from mushrooms risen in the wake of rain.
“Would I tell you of the end without
recounting the beginning! But I speak
directly—bones and ashes, corpses, these
are what became of those your memory seeks!
“… To start, thick darkness fell upon the earth;
beneath the mantle of the clouds, the heat
was stifling; when the waxing moon had reached
its full orb, joining horns for the fourth time,
then, thinning, had undone its fourth full orb,
the torrid south-wind breathed its lethal breath.
The pestilence infected lakes and springs;
and—thousands upon thousands—serpents swarmed
across the untilled fields, contaminating
our streams with poison.”
“You could have seen the half-dead roam the streets
as long as they could stand, while those too weak
lay stretched along the ground; there they would weep;
their straining eyes looked up—a final plea—
their arms stretched toward the sky; and then they breathed
their last beneath the hanging heaven’s shroud—
here, there—wherever death had found them out.
“And at the sanctuary’s doors I saw
abandoned corpses; and along the altars,
to render death more hateful, some had used
a noose to end their lives: with death they drive
away their fear of death—it would arrive
in any case, but they would have it haste.… “
“…’Come see a thing
beyond all hope and all imagining!
O Father, follow me!’…”
“… We ringed the fields with nets to trap the fox,
but she leaped over them—across the top.
Then we unleashed our hounds to track her down,
but she—swift as a bird—outraced the pack.…”
“… For even if she could have wedded Jove,

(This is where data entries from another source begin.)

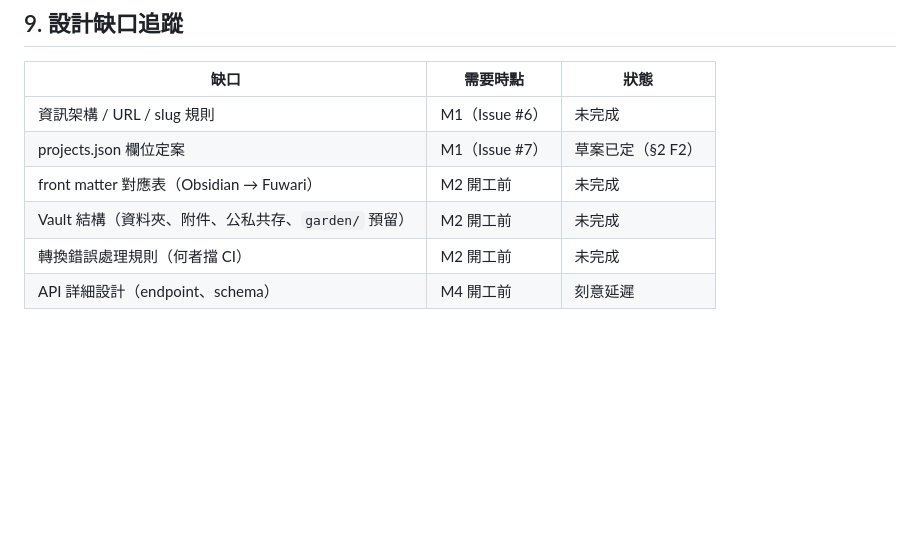
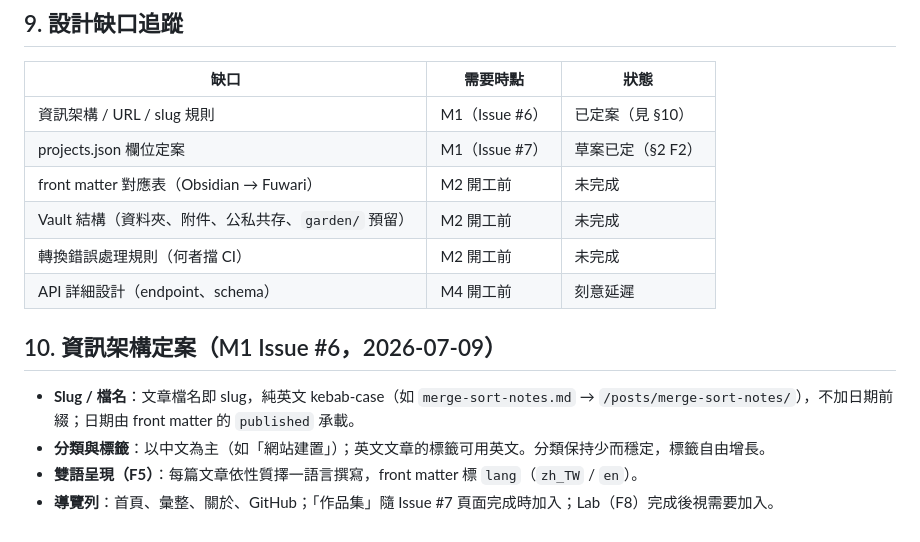
Before and after one commit to ShaoYong-0921/ShaoYong-0921.github.io, a Markdown page: docs/devlog/spec.md, the part around the change. Rendered like a GitHub page; blank space fills up the shorter version.

Commit message:
Define information architecture and slug rules (Issue #6)

```diff
--- a/docs/devlog/spec.md
+++ b/docs/devlog/spec.md
@@ -177,9 +177,16 @@ DoD：garden/ 筆記存檔數秒內可在筆記牆看到；私密筆記不可達
 
 | 缺口 | 需要時點 | 狀態 |
 |---|---|---|
-| 資訊架構 / URL / slug 規則 | M1（Issue #6） | 未完成 |
+| 資訊架構 / URL / slug 規則 | M1（Issue #6） | 已定案（見 §10） |
 | projects.json 欄位定案 | M1（Issue #7） | 草案已定（§2 F2） |
 | front matter 對應表（Obsidian → Fuwari） | M2 開工前 | 未完成 |
 | Vault 結構（資料夾、附件、公私共存、`garden/` 預留） | M2 開工前 | 未完成 |
 | 轉換錯誤處理規則（何者擋 CI） | M2 開工前 | 未完成 |
 | API 詳細設計（endpoint、schema） | M4 開工前 | 刻意延遲 |
+
+## 10. 資訊架構定案（M1 Issue #6，2026-07-09）
+
+- **Slug / 檔名**：文章檔名即 slug，純英文 kebab-case（如 `merge-sort-notes.md` → `/posts/merge-sort-notes/`），不加日期前綴；日期由 front matter 的 `published` 承載。
+- **分類與標籤**：以中文為主（如「網站建置」）；英文文章的標籤可用英文。分類保持少而穩定，標籤自由增長。
+- **雙語呈現（F5）**：每篇文章依性質擇一語言撰寫，front matter 標 `lang`（`zh_TW` / `en`）。
+- **導覽列**：首頁、彙整、關於、GitHub；「作品集」隨 Issue #7 頁面完成時加入；Lab（F8）完成後視需要加入。
```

she would have chosen me as her dear love;
as for my heart, no other woman could
have tempted me—not even Venus’ self;
in our two hearts there burned one equal flame.
“…’You are my chief delight; you comfort me,

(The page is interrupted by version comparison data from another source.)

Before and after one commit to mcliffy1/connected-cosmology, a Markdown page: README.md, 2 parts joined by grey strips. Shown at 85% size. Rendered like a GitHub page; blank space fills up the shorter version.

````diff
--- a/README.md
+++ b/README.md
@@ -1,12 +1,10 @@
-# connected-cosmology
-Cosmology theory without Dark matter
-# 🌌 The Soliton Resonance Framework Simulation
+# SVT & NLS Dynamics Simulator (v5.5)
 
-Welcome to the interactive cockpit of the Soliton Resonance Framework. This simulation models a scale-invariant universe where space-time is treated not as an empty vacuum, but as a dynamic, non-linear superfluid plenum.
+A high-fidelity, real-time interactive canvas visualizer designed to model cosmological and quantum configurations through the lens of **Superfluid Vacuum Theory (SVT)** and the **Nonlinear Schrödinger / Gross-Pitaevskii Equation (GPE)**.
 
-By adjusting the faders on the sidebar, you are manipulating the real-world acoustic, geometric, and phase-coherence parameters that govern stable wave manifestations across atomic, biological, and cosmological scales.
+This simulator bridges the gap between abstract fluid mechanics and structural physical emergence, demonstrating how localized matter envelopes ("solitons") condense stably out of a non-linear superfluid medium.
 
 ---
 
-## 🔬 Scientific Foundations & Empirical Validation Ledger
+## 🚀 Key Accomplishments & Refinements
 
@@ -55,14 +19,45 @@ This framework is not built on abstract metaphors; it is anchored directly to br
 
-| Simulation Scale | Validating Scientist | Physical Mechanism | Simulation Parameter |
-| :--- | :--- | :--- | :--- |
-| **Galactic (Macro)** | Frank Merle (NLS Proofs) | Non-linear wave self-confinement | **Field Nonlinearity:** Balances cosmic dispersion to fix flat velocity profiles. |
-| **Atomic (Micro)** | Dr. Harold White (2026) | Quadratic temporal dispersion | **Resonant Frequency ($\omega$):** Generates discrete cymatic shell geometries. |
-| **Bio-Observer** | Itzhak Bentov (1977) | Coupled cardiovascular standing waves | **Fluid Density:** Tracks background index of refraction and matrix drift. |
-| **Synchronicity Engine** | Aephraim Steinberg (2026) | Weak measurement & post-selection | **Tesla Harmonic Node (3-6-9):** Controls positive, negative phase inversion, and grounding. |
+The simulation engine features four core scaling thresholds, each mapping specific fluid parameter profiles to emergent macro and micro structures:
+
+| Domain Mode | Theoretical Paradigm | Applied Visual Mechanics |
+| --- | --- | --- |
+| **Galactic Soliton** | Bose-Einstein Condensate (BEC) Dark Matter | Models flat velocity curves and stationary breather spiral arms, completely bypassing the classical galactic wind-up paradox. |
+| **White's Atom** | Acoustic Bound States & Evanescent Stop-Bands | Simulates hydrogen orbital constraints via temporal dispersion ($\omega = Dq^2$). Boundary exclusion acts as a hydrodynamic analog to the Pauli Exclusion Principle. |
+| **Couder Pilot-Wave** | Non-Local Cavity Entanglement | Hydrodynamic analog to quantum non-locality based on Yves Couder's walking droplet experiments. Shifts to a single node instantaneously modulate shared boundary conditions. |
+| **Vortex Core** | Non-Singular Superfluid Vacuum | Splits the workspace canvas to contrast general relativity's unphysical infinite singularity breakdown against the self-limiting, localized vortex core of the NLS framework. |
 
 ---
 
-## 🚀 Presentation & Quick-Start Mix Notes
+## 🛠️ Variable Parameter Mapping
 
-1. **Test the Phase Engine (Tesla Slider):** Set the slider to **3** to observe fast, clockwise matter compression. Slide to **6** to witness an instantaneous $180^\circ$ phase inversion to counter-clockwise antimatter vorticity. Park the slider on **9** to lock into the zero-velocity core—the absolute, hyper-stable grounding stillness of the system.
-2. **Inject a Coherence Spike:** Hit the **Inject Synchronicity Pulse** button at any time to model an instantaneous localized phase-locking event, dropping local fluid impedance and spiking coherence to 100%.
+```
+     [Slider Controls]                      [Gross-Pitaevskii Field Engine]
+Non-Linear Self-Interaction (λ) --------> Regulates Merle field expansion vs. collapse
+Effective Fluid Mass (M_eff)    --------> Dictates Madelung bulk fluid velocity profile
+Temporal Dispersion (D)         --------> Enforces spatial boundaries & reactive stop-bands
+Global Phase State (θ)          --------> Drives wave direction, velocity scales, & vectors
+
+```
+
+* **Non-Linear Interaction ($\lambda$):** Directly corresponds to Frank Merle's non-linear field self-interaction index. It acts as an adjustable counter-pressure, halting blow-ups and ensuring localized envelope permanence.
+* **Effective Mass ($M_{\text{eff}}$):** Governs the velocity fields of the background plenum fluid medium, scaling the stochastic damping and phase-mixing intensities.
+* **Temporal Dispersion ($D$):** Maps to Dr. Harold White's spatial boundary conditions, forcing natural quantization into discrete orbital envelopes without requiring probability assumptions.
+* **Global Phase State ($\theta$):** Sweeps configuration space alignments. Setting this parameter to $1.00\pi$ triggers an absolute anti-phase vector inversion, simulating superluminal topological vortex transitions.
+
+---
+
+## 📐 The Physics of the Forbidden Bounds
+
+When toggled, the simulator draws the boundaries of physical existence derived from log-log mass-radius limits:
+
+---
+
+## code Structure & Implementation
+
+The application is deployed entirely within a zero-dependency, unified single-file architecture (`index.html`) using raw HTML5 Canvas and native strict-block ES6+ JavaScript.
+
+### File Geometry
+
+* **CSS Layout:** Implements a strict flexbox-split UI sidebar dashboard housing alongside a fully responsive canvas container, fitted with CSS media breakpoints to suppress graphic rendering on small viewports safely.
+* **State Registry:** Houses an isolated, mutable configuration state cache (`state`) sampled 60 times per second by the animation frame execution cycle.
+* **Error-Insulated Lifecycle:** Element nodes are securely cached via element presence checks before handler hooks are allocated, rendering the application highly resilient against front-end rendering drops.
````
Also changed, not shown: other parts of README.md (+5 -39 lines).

refresh me; it’s because of you I love
the woods, the solitary glades; my lips
are never weary of your gentle breath.’… “
These were the things that, even as he wept,
the hero called to mind. The others shed
their share of tears. Just then King Aeacus,
with his two other sons and the fresh ranks
of soldiers they had mobilized, came in.
And Cephalus received those well-armed men.
—from The Metamorphoses of Ovid: a new verse translation by Allen Mandelbaum.
Why Not Smile 4:02 R.E.M. Up Rock 79 4/29/06 7:44 AM